Filipinos will vote for their president, vice president, twelve senators, more than 200 Congressmen, and thousands of mayors and their local councils in fourteen regions of the Philippines.
Most Filipino voters consider these elections as a watershed in Philippine history after the former senator and Marcos son and name sake, Ferdinand “Bongbong” Marcos Junior decided to cast his lot for the presidency, a move that many see as a comeback of the former dictator’s family who was cast out of Malacanang some thirty plus years ago.
Surveys upon surveys depict Marcos Junior as a “runaway winner” yet many see a tightly contested presidential fight between him and vice president Leni Robredo. The late surge and the house-to-house campaigning undertaken by Robredo’s millions of volunteers had cast doubt on the winnability of Marcos Junior whose only claim to have amassed millions of voters is thru propaganda.

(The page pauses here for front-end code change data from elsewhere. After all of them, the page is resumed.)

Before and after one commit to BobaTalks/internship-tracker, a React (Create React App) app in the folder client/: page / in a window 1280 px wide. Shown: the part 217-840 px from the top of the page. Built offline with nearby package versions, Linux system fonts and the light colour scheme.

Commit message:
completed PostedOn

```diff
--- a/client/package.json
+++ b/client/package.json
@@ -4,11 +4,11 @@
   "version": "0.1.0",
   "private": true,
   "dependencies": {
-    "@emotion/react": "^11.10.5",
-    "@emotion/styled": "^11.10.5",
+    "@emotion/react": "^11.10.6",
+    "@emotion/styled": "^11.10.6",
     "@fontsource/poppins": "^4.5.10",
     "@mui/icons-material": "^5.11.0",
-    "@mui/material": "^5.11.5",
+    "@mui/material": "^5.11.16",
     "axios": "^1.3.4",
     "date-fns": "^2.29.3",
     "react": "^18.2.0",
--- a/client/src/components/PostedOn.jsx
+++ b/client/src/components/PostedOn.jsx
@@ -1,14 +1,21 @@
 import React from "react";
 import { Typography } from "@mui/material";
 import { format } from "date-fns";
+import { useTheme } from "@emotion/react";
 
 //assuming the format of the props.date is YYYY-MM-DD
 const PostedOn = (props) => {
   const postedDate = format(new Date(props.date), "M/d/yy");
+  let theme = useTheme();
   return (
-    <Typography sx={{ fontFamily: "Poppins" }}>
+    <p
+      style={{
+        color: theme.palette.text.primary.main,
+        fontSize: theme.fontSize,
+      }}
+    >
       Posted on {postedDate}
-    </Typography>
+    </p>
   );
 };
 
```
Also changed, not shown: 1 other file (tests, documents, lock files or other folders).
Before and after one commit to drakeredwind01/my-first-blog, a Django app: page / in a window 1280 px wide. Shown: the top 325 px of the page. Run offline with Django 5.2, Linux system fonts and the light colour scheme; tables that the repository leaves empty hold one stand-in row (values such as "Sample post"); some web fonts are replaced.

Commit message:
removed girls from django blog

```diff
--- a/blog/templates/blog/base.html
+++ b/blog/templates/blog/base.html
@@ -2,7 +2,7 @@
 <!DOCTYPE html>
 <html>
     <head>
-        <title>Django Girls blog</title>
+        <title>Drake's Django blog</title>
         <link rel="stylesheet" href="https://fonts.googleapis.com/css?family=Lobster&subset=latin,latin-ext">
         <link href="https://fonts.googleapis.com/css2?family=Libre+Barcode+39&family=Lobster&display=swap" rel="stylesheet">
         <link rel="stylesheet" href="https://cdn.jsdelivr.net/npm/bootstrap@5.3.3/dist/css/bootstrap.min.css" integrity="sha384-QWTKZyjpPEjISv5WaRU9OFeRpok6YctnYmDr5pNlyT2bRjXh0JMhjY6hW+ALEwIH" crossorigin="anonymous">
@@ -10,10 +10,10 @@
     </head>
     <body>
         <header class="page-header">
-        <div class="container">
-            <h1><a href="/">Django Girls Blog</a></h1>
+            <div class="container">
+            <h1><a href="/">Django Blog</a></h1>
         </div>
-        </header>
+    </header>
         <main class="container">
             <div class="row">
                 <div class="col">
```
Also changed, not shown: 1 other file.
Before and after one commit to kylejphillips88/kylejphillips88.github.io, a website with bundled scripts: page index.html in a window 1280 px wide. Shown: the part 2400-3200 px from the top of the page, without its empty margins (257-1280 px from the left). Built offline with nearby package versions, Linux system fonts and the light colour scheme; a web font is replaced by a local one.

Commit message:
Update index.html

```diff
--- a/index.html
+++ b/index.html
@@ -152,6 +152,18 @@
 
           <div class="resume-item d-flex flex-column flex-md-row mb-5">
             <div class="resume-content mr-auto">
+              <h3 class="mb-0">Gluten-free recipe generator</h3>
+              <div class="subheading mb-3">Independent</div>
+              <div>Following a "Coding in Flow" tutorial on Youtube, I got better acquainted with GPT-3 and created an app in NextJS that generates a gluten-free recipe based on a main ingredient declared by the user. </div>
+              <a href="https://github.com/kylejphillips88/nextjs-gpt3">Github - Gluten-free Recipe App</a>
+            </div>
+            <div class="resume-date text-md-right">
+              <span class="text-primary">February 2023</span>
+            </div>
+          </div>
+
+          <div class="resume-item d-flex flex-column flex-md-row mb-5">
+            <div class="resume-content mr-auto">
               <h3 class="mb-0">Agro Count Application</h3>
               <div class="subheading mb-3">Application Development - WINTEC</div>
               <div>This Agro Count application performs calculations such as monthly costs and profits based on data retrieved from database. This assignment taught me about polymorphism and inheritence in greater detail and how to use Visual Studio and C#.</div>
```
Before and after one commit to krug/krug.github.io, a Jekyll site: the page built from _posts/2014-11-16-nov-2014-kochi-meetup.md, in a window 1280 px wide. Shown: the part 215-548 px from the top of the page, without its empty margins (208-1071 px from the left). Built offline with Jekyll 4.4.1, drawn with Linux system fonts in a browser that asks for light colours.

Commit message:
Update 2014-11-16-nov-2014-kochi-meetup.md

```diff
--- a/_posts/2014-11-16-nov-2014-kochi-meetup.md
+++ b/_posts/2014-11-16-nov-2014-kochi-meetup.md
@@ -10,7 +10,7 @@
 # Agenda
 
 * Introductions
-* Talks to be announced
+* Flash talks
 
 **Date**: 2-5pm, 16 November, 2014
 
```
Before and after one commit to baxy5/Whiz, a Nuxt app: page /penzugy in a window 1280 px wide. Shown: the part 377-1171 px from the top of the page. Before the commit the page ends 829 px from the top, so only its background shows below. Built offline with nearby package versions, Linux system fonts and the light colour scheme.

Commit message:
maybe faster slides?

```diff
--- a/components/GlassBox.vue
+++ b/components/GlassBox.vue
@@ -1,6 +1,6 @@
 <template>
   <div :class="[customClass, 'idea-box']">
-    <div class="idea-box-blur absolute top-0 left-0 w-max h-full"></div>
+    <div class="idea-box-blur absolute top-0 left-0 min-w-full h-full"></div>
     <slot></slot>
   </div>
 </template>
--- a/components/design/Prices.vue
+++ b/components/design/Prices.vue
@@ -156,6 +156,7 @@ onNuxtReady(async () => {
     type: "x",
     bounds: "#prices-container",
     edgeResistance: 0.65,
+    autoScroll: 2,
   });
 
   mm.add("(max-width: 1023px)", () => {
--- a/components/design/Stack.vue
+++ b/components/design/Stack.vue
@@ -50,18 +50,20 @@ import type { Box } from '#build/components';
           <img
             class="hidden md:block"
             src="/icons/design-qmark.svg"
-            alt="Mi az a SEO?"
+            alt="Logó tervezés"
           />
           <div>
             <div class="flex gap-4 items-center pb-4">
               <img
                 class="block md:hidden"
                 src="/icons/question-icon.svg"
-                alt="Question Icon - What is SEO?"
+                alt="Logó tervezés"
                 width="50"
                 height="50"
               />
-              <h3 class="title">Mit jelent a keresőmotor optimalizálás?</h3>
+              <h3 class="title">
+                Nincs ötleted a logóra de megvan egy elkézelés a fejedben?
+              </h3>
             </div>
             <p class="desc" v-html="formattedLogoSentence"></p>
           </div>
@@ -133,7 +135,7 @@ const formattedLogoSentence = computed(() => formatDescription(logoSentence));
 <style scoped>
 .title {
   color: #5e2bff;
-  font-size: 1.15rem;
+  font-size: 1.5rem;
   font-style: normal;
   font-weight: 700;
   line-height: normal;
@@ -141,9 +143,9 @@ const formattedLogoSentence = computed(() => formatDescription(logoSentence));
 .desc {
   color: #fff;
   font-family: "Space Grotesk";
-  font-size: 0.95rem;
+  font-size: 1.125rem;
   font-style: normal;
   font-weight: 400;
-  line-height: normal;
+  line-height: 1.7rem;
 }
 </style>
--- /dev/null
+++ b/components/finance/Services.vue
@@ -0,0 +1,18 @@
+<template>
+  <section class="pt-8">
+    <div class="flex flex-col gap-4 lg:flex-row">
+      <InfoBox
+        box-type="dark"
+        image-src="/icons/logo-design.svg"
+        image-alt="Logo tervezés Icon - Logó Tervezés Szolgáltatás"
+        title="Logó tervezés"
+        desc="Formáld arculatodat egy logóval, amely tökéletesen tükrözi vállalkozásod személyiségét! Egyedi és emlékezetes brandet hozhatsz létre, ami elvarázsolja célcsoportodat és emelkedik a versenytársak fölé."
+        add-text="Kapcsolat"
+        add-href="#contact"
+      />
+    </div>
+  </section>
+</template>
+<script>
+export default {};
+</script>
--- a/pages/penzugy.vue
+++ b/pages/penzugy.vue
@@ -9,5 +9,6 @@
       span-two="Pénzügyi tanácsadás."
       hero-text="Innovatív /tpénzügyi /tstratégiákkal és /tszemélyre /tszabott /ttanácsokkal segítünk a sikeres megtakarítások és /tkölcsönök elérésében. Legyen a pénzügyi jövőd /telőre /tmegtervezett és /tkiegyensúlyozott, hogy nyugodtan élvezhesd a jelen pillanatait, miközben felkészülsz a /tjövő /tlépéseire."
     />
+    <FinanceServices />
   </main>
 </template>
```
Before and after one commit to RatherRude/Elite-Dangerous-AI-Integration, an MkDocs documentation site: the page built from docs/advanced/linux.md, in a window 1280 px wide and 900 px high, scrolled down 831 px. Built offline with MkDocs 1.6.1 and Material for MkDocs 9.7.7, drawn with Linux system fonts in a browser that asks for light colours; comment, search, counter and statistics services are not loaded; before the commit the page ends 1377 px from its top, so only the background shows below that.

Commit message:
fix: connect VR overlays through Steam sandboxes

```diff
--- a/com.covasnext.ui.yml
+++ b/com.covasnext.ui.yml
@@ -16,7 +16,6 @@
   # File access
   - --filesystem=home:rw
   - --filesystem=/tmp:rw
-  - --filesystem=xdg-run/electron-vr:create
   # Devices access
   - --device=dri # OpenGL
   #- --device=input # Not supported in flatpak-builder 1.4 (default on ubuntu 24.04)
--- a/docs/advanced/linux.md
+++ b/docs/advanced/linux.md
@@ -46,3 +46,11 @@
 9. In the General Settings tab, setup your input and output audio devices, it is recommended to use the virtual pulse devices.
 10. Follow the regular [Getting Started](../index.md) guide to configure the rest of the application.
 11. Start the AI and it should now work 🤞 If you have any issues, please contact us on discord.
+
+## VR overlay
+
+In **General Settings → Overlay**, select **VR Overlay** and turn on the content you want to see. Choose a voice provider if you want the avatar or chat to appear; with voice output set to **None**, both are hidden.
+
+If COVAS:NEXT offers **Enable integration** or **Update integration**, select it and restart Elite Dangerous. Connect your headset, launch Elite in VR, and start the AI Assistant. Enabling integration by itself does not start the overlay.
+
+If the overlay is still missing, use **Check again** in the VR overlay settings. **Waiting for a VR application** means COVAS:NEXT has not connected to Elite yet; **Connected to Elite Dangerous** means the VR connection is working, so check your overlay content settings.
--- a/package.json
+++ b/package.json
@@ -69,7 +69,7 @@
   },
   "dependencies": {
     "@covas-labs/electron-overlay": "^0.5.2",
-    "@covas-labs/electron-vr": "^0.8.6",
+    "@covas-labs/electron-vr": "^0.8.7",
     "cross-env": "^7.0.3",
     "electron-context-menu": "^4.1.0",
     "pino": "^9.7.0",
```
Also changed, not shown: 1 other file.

Many see those surveys as a form of mental conditioning. Analysts say, the fate of the country now lies in grassroots organizing. The fight, they say, is at ground levels.
While Robredo’s survey numbers hover between 20-30%, the late surge might actually double her chances of winning the polls. A fairly recent survey shows Robredo winning by several percentage points over BBM’s 30-plus percent. Robredo enjoys a huge following and support from the Catholic church, civil society, lay organizations, and most especially, youth groups.
Jimenez says fifty six percent (56%) of today’s voters belonged to the youth sector between the ages of 18-35. Following closely behind the youth vote are today’s titos and titas with about 23%. Senior citizens number around 5 million.
Poll history however shows only 30% of the youth sector go to the polls come election time.
Galvanizing poll support entails huge logistical and financial costs, especially with the rise of oil and commodity prices. In 2019, analysts estimate that a national candidate usually spends close to a billion pesos for the win. Most of today’s campaign expenses are channeled thru grassroots organizing.
Voters are likewise expected to vote for their partylist organizations. Pasada (no. 126 in the ballot), a partylist organization of commuters and transport workers is expecting at least one (1) seat in this 19th Congress. Dom Hernandez, first nominee and Secretary General believes that it is now time for government to prioritize Filipino commuters who comprise 97% of the total population.